The Era Of Sealed Records Continues

It is not some long ago issue. For many adoptees, their personal history, their adoption file and their original birth certificates are withheld from them even today in maybe half these United States. It is true that there has been progress made in some states. I believe New York was the most recent.

So today, I read the heartbreaking account below of yet another adoptee struggling with this, just as my mom did (however, she was denied because her mom was dead and her father’s status could not be determined – thankfully, I received her full file in 2017 from the state of Tennessee – if only she could have had the peace of mind her file would have brought her but she was also dead by the time I was able to obtain it on her behalf as her descendent).

Here’s that other adoptees’ sad tale –

I had to friend request my biological mother again. We were friends before when we first connected, but I unfriended her after writing her a long message unleashing my pent-up anger and hurt over my adoption. Anyway, the state of Florida says that if I want a copy of my original birth certificate, I need this woman to write a note permitting the courts to unseal my records. So, I have to expose myself to more trauma and talk to someone I don’t want to talk to, so I can have the factual account of my birth. I am so tired of laws that hurt adoptees and protect biological parents. It’s bullshit.

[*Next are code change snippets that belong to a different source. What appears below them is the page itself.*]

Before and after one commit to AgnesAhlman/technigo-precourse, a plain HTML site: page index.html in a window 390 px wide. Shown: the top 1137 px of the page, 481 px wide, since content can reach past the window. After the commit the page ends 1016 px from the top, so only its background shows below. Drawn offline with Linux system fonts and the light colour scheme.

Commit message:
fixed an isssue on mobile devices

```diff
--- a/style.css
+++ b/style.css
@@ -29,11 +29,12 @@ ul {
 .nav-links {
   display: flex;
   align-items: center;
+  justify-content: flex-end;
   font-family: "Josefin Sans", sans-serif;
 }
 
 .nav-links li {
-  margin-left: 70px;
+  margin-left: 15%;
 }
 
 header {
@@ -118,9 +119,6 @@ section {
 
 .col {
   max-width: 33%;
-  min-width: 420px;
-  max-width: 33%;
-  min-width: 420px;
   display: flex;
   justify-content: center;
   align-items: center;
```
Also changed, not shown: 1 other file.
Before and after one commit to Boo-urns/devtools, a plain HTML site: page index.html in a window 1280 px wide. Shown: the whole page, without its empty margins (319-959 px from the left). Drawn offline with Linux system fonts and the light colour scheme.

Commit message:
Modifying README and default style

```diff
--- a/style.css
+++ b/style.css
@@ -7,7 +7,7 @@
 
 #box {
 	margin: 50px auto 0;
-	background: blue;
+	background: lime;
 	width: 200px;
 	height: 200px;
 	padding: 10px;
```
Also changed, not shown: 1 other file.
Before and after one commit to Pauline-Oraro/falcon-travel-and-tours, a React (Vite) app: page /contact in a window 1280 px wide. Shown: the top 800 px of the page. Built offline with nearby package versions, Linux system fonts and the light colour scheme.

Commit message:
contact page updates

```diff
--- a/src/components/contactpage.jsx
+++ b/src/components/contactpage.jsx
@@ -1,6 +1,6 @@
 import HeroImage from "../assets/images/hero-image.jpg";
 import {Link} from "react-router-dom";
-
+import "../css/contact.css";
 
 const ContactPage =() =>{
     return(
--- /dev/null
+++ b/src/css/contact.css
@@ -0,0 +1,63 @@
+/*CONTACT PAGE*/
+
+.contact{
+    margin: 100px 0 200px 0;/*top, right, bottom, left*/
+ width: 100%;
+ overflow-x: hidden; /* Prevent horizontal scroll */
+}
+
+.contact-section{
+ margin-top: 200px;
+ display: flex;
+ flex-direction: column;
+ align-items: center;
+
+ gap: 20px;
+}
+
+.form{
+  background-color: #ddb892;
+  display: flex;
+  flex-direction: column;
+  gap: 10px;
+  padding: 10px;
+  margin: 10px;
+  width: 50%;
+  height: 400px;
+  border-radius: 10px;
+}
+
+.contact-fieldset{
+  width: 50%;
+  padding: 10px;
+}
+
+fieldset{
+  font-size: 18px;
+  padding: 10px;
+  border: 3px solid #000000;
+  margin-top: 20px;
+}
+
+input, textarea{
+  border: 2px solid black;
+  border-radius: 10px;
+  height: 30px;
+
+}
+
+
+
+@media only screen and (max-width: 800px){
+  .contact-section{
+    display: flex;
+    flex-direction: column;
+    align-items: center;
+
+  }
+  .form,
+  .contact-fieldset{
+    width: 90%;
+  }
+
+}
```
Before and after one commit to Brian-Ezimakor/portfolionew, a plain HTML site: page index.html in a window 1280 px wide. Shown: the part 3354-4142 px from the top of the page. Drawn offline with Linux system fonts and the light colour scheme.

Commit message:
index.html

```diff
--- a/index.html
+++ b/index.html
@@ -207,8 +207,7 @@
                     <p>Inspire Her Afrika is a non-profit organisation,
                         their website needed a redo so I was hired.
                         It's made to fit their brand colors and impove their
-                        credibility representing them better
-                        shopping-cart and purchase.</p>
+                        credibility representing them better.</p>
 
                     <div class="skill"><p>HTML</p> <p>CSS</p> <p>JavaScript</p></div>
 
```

One response was this – It’s a human rights violation, considering these people signed away any legal rights they had to us, so they are legal strangers to us. They have as much to do with us as a neighbor, a store clerk or a real estate agent. Yet we are still beholden to them, when laws that separated us, make us ask their permission in the ultimate of hypocrisy.

Another adoptee shares –

I was born in the “blackout” period for Massachusetts adoptees. I think it was from 1974 through 2008. If you were born in that time frame, you need to convince a judge there is a “good reason” to give you your original vital records information. I don’t know what that is but I really don’t want my adoptive parents finding out I’m even poking yet, I’d rather have them on my side first.

And yet another from my own home state – I was adopted in Missouri. I had to have written permission from one of my adoptive parents to get my information. My adoptive dad wrote the letter for me. If he had died before the letter was written, I would not have been able to get any information.

And I agree with this adoptive parent – I have always felt that the Amended Birth Certificate was a lie and an awful thing to do to a child who has every right to that document. Blog writer’s note – For both of my parents, their birth certificates were total fabrications. How can it be a good thing to grow a life upon a lie ?

No adult should have to get any other adult’s permission to obtain their own records.

Someone else writes – I’m confused about how this protects natural parents. It seems like it’s just a difficult-to-impossible side quest to make it less likely that any adoptee will find their natural family, all to benefit adopters who fear reunion, in the guise of “protecting the birth mother’s privacy”.

Exactly !! The stated reason for the secrecy has always been to protect the privacy of the original parents but that rings hollow and it has been abundantly proven that the reason is to protect the adoptive parents from dealing with adoptee/original parent intrusions.

Sometimes It Helps To Know

Street Urchins

The Industrial Revolution in the 1880s and the influx of 35 million European immigrants to the US swelled the ranks of the poor.  Some families were unable to care for their children.  Desperate mothers gave their babies to workers at foundling asylums. Lacking resources, these children were sometimes boarded with uneducated women who killed them with neglect.

Any abandoned children found by the police were usually already dead.

Poorhouses were filthy institutions to which abandoned children were sent if they lived to the age of 4. In these places, the children were mixed in with criminally insane adults.

In times like that, orphanages must have seemed like progress.  However, early orphanages had mortality rates as high as 50%.

Another option was a “baby farm”. These were homes or apartments where, for a fee, uneducated women housed babies whose parents were unable to raise them. Some baby farmers received periodic payments, others were paid in lump sums. Some of these farmers starved, suffocated or drowned “paid for” babies.

If the owner of a “baby farm” took out insurance on the lives of the babies in their care, the death toll rose higher. An 1895 editorial in the New York Times suggested that “life insurance for children should be declared invalid because it was a temptation to inhuman crimes.”

Understandably, children growing up in poorhouses or baby farms, who survived into adolescence, often fled as soon as they were able. Therefore, by 1872, the number of street urchins was high. These children were left to beg, steal, sell newspapers and at times even prostituted themselves for food.

They were the “apple boys” and “flower girls” who sold their goods on street corners, the “singing girls” who boarded docked ships at night to entertain the men with music (and were sometimes raped).

These children slept on steps, in filthy cellars, on the iron tubes of bridges or burned-out safes on Wall Street. Ten would pile together on cold winter nights for warmth or fight for spots near grates through which hot air blew, generated by underground presses.

Homeless children had been so poorly valued that one orphanage in Nashville was called – The Home for Friendless Children. These children were often referred to as “ragamuffins”, “little wanderers”, “street Arabs” or “guttersnipes”.

Massachusetts passed the country’s first adoption law in 1851. Looked at it historically, it would seem an improvement.  Poverty has always been – and continues to be – the reason that children are separated from their natural parents.  Sadly.